Task data:
------------
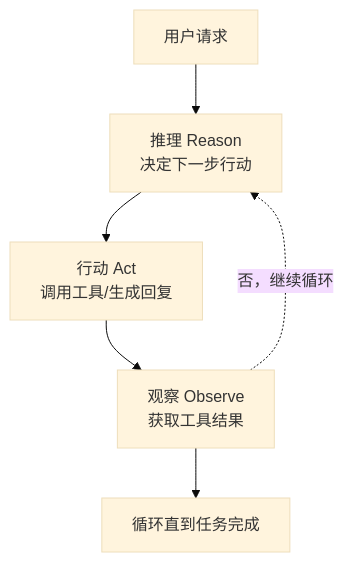
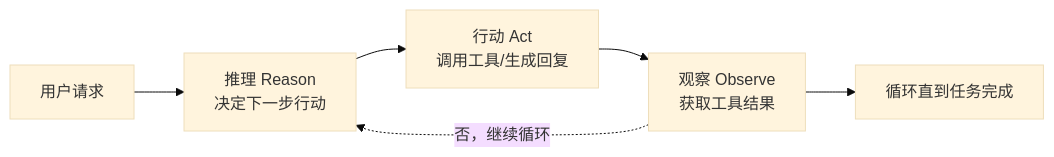
One commit to wonglaitung/splan changed the first of 18 diagrams in 5. 银行智能体开发框架技术说明书.md. Above: the diagram before and after it, drawn with Mermaid (base theme). The commit also changed 2 other files, not shown here.

Commit message:
style: 将无方向语义的纵向单列 mermaid 流程改为横向(LR)
- doc5 ReAct 循环图、doc1 ReAct 循环图：flowchart TD/TB -> LR
- full_analysis 硬编码调用链图：外层与 subgraph 均改 LR
- 保留「科技部专属版」中显式标注"从上到下/从下到上"的两张图（方向为语义所需）

````diff
--- a/5. 银行智能体开发框架技术说明书.md
+++ b/5. 银行智能体开发框架技术说明书.md
@@ -26,8 +26,8 @@
 ```mermaid
-flowchart TD
+flowchart LR
     A["用户请求"] --> B["推理 Reason<br/>决定下一步行动"]
     B --> C["行动 Act<br/>调用工具/生成回复"]
     C --> D["观察 Observe<br/>获取工具结果"]
     D --> E["循环直到任务完成"]
     D -.->|"否，继续循环"| B
 ```
````
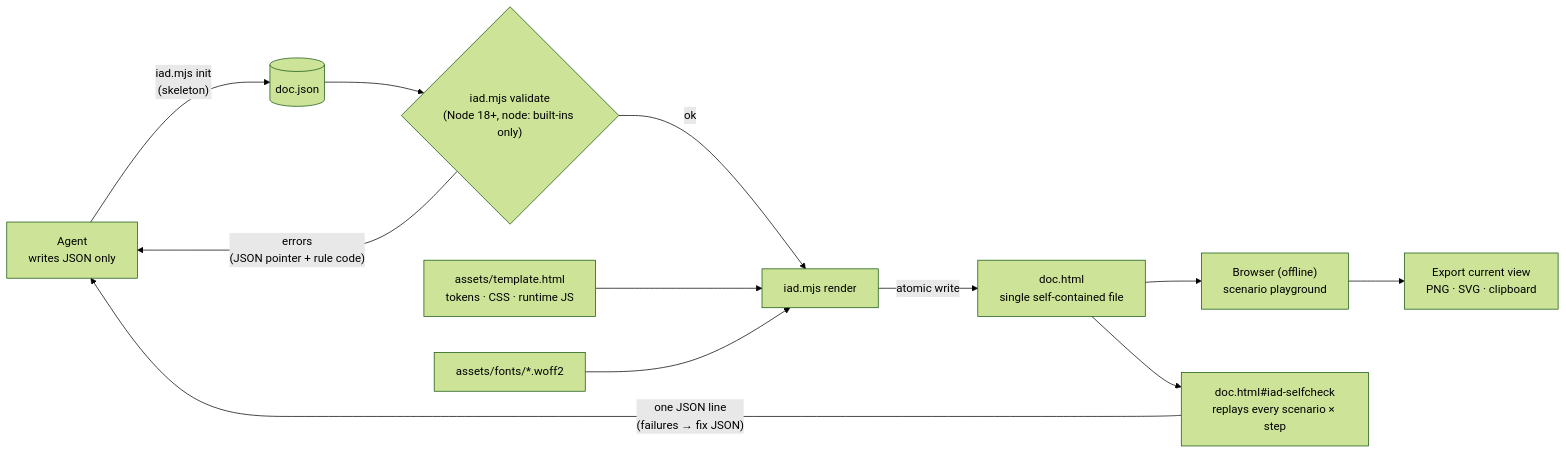
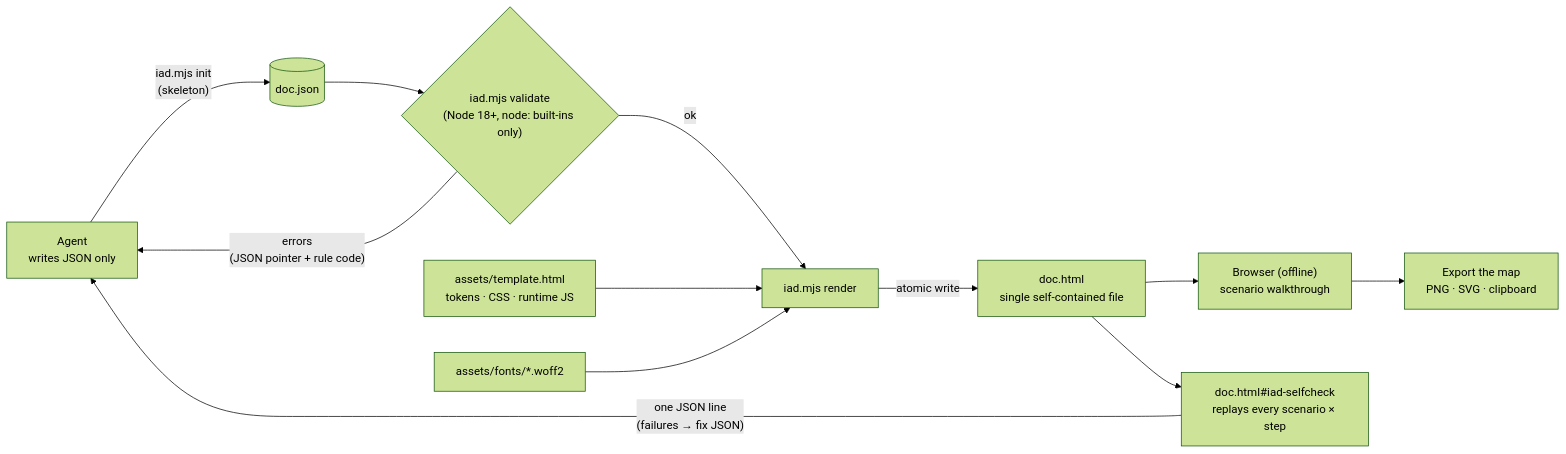
The diagram in README.md (sunjae98/interactive-architecture-doc), drawn with Mermaid (forest theme) before and after one commit. The commit also changed other lines of this file and 4 other files, not shown here.

````diff
--- a/README.md
+++ b/README.md
@@ -41,14 +41,14 @@
 ```mermaid
 flowchart LR
     A["Agent<br/>writes JSON only"] -- "iad.mjs init<br/>(skeleton)" --> J[("doc.json")]
     J --> V{"iad.mjs validate<br/>(Node 18+, node: built-ins only)"}
     V -- "errors<br/>(JSON pointer + rule code)" --> A
     V -- "ok" --> R["iad.mjs render"]
     T["assets/template.html<br/>tokens · CSS · runtime JS"] --> R
     F["assets/fonts/*.woff2"] --> R
     R -- "atomic write" --> H["doc.html<br/>single self-contained file"]
-    H --> B["Browser (offline)<br/>scenario playground"]
-    B --> E["Export current view<br/>PNG · SVG · clipboard"]
+    H --> B["Browser (offline)<br/>scenario walkthrough"]
+    B --> E["Export the map<br/>PNG · SVG · clipboard"]
     H --> S["doc.html#iad-selfcheck<br/>replays every scenario × step"]
     S -- "one JSON line<br/>(failures → fix JSON)" --> A
 ```
````
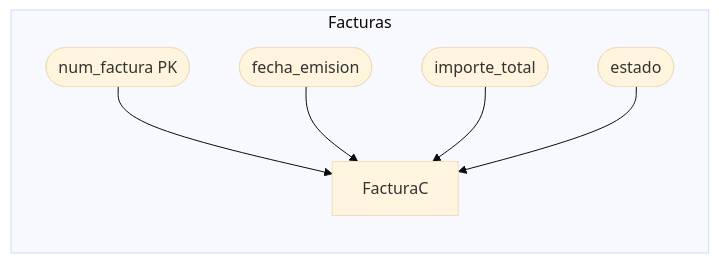
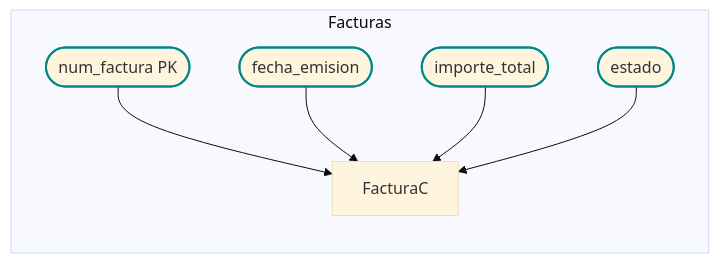
Before and after one commit to JulTob/Data: the fifth of 7 diagrams in DataBases/lonja_DB.md, drawn with Mermaid (base theme). The commit also changed other lines of this file, not shown here.

````diff
--- a/DataBases/lonja_DB.md
+++ b/DataBases/lonja_DB.md
@@ -205,11 +213,14 @@
 ```mermaid
 flowchart LR   
+  classDef atributo stroke:#088,stroke-width:2px;
+  classDef pk stroke:#800,stroke-width:4px;
+  classDef entidad stroke:#404,stroke-width:4px;
 
   %% Atributos FACTURA_COMPRADOR
   subgraph Facturas
   num_fact_c([num_factura PK]):::atributo --> FacturaC
   fecha_emision_c([fecha_emision]):::atributo --> FacturaC
   importe_total_c([importe_total]):::atributo --> FacturaC
   estado_c([estado]):::atributo --> FacturaC
   end
 ```
````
------------
Exercise details: Copy out all the data exactly. No images belong in the copy.

Solved exercise:
One commit to wonglaitung/splan changed the first of 18 diagrams in 5. 银行智能体开发框架技术说明书.md. Above: the diagram before and after it, drawn with Mermaid (base theme). The commit also changed 2 other files, not shown here.

Commit message:
style: 将无方向语义的纵向单列 mermaid 流程改为横向(LR)
- doc5 ReAct 循环图、doc1 ReAct 循环图：flowchart TD/TB -> LR
- full_analysis 硬编码调用链图：外层与 subgraph 均改 LR
- 保留「科技部专属版」中显式标注"从上到下/从下到上"的两张图（方向为语义所需）

````diff
--- a/5. 银行智能体开发框架技术说明书.md
+++ b/5. 银行智能体开发框架技术说明书.md
@@ -26,8 +26,8 @@
 ```mermaid
-flowchart TD
+flowchart LR
     A["用户请求"] --> B["推理 Reason<br/>决定下一步行动"]
     B --> C["行动 Act<br/>调用工具/生成回复"]
     C --> D["观察 Observe<br/>获取工具结果"]
     D --> E["循环直到任务完成"]
     D -.->|"否，继续循环"| B
 ```
````
The diagram in README.md (sunjae98/interactive-architecture-doc), drawn with Mermaid (forest theme) before and after one commit. The commit also changed other lines of this file and 4 other files, not shown here.

````diff
--- a/README.md
+++ b/README.md
@@ -41,14 +41,14 @@
 ```mermaid
 flowchart LR
     A["Agent<br/>writes JSON only"] -- "iad.mjs init<br/>(skeleton)" --> J[("doc.json")]
     J --> V{"iad.mjs validate<br/>(Node 18+, node: built-ins only)"}
     V -- "errors<br/>(JSON pointer + rule code)" --> A
     V -- "ok" --> R["iad.mjs render"]
     T["assets/template.html<br/>tokens · CSS · runtime JS"] --> R
     F["assets/fonts/*.woff2"] --> R
     R -- "atomic write" --> H["doc.html<br/>single self-contained file"]
-    H --> B["Browser (offline)<br/>scenario playground"]
-    B --> E["Export current view<br/>PNG · SVG · clipboard"]
+    H --> B["Browser (offline)<br/>scenario walkthrough"]
+    B --> E["Export the map<br/>PNG · SVG · clipboard"]
     H --> S["doc.html#iad-selfcheck<br/>replays every scenario × step"]
     S -- "one JSON line<br/>(failures → fix JSON)" --> A
 ```
````
Before and after one commit to JulTob/Data: the fifth of 7 diagrams in DataBases/lonja_DB.md, drawn with Mermaid (base theme). The commit also changed other lines of this file, not shown here.

````diff
--- a/DataBases/lonja_DB.md
+++ b/DataBases/lonja_DB.md
@@ -205,11 +213,14 @@
 ```mermaid
 flowchart LR   
+  classDef atributo stroke:#088,stroke-width:2px;
+  classDef pk stroke:#800,stroke-width:4px;
+  classDef entidad stroke:#404,stroke-width:4px;
 
   %% Atributos FACTURA_COMPRADOR
   subgraph Facturas
   num_fact_c([num_factura PK]):::atributo --> FacturaC
   fecha_emision_c([fecha_emision]):::atributo --> FacturaC
   importe_total_c([importe_total]):::atributo --> FacturaC
   estado_c([estado]):::atributo --> FacturaC
   end
 ```
````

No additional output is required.